DOI: 2019.19.010
ISSN:0727- 9620
ISSN:2200 - 405X
Parent Title (English):Cunninghamia : a journal of plant ecology for eastern Australia
Document Type:Article
Year of Completion:2019
Year of first Publication:2019
Publishing Institution:Universit├Ątsbibliothek Johann Christian Senckenberg
Release Date:2021/02/10
Tag:Phoenix canariensis; Washingtonia robusta; dispersal; frugivory; marginal environments
Page Number:7
First Page:113
Last Page:119
Dewey Decimal Classification:5 Naturwissenschaften und Mathematik / 58 Pflanzen (Botanik) / 580 Pflanzen (Botanik)
Sammlungen:Sammlung Biologie / Sondersammelgebiets-Volltexte
Zeitschriften / Jahresberichte:Cunninghamia : A Journal of Plant Ecology for Eastern Australia / Cunninghamia : A Journal of Plant Ecology for Eastern Australia, Volume 19 (2019)
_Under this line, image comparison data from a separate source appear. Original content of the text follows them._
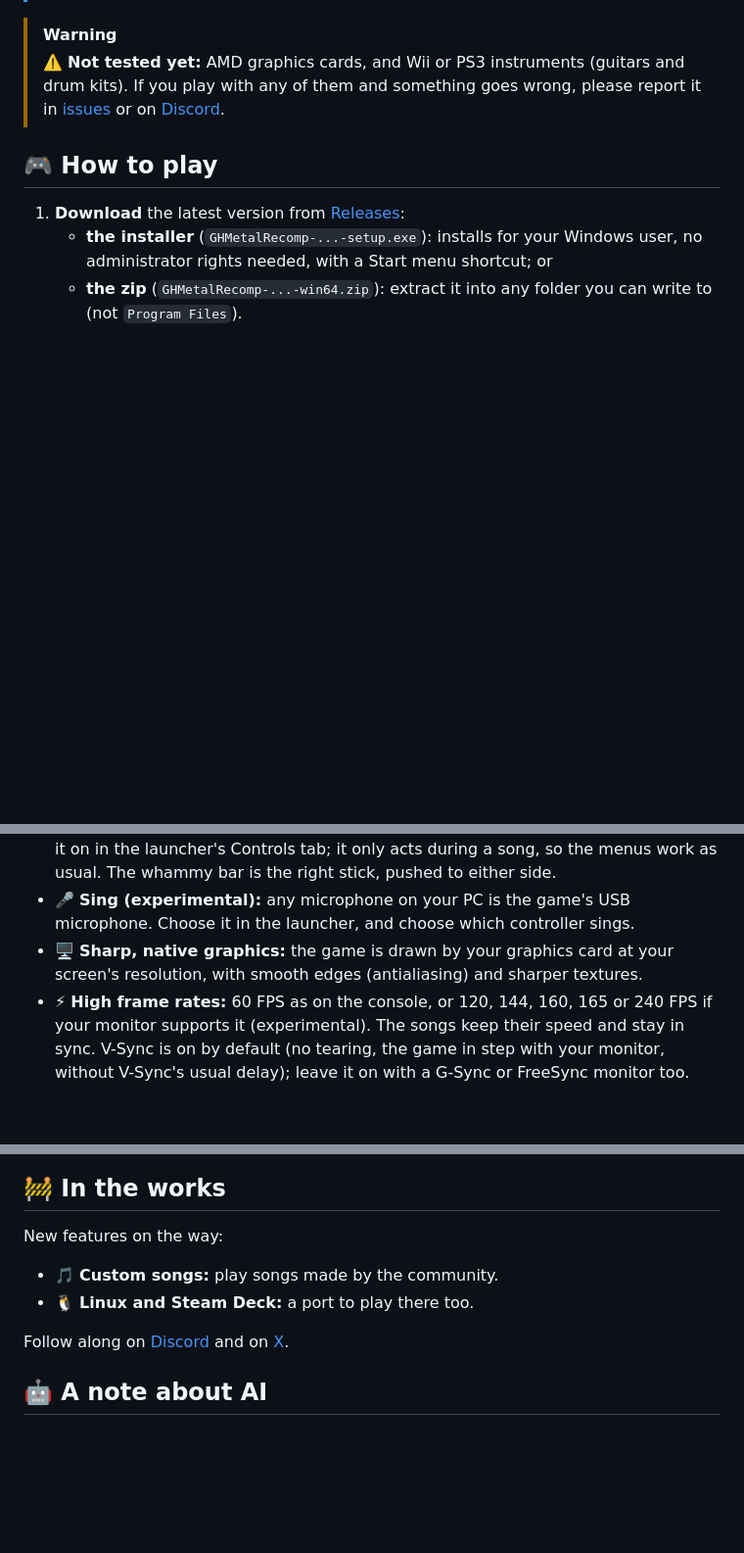
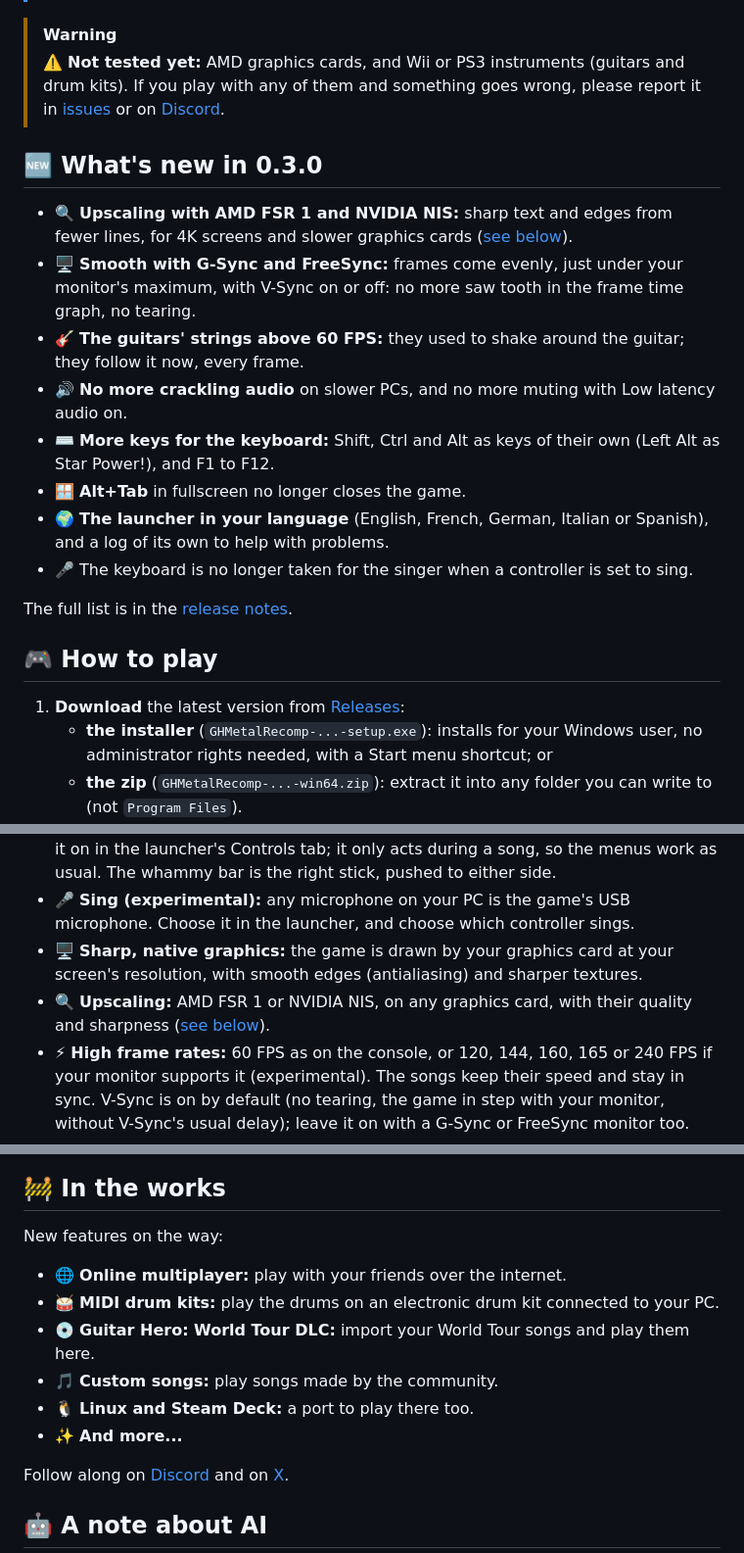
Before and after one commit to ElGuslml/GHMetalRecomp, a Markdown page: README.md, 3 parts joined by grey strips. Shown at 98% size. Drawn GitHub-style; blank space fills up the shorter version.

```diff
--- a/README.md
+++ b/README.md
@@ -34,6 +34,22 @@ guitar.
 > ⚠️ **Not tested yet:** AMD graphics cards, and Wii or PS3 instruments (guitars and drum kits). If you play with any
 > of them and something goes wrong, please report it in [issues](https://github.com/ElGuslml/GHMetalRecomp/issues) or
 > on [Discord](https://discord.gg/XQtM5TmNs8).
+
+## 🆕 What's new in 0.3.0
+
+- 🔍 **Upscaling with AMD FSR 1 and NVIDIA NIS:** sharp text and edges from fewer lines, for 4K screens and slower
+  graphics cards ([see below](#-upscaling-amd-fsr-1-and-nvidia-nis)).
+- 🖥️ **Smooth with G-Sync and FreeSync:** frames come evenly, just under your monitor's maximum, with V-Sync on or
+  off: no more saw tooth in the frame time graph, no tearing.
+- 🎸 **The guitars' strings above 60 FPS:** they used to shake around the guitar; they follow it now, every frame.
+- 🔊 **No more crackling audio** on slower PCs, and no more muting with Low latency audio on.
+- ⌨️ **More keys for the keyboard:** Shift, Ctrl and Alt as keys of their own (Left Alt as Star Power!), and F1 to F12.
+- 🪟 **Alt+Tab** in fullscreen no longer closes the game.
+- 🌍 **The launcher in your language** (English, French, German, Italian or Spanish), and a log of its own to help
+  with problems.
+- 🎤 The keyboard is no longer taken for the singer when a controller is set to sing.
+
+The full list is in the [release notes](https://github.com/ElGuslml/GHMetalRecomp/releases/tag/v0.3.0).
 
 ## 🎮 How to play
 
@@ -77,6 +93,8 @@ From then on, the launcher keeps itself up to date: when a new version comes out
   choose which controller sings.
 - 🖥️ **Sharp, native graphics:** the game is drawn by your graphics card at your screen's resolution, with smooth
   edges (antialiasing) and sharper textures.
+- 🔍 **Upscaling:** AMD FSR 1 or NVIDIA NIS, on any graphics card, with their quality and sharpness
+  ([see below](#-upscaling-amd-fsr-1-and-nvidia-nis)).
 - ⚡ **High frame rates:** 60 FPS as on the console, or 120, 144, 160, 165 or 240 FPS if your monitor supports it
   (experimental). The songs keep their speed and stay in sync. V-Sync is on by default (no tearing, the game in step
   with your monitor, without V-Sync's usual delay); leave it on with a G-Sync or FreeSync monitor too.
@@ -196,8 +241,12 @@ natively on Vulkan.
 ## 🚧 In the works
 
 New features on the way:
+- 🌐 **Online multiplayer:** play with your friends over the internet.
+- 🥁 **MIDI drum kits:** play the drums on an electronic drum kit connected to your PC.
+- 💿 **Guitar Hero: World Tour DLC:** import your World Tour songs and play them here.
 - 🎵 **Custom songs:** play songs made by the community.
 - 🐧 **Linux and Steam Deck:** a port to play there too.
+- ✨ **And more...**
 
 Follow along on [Discord](https://discord.gg/XQtM5TmNs8) and on [X](https://x.com/ElGuslml).
 
```
Also changed, not shown: other parts of README.md (+28 -1 lines), docs/images/launcher-video.png, 1 other file.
Licence (German):License LogoDeutsches Urheberrecht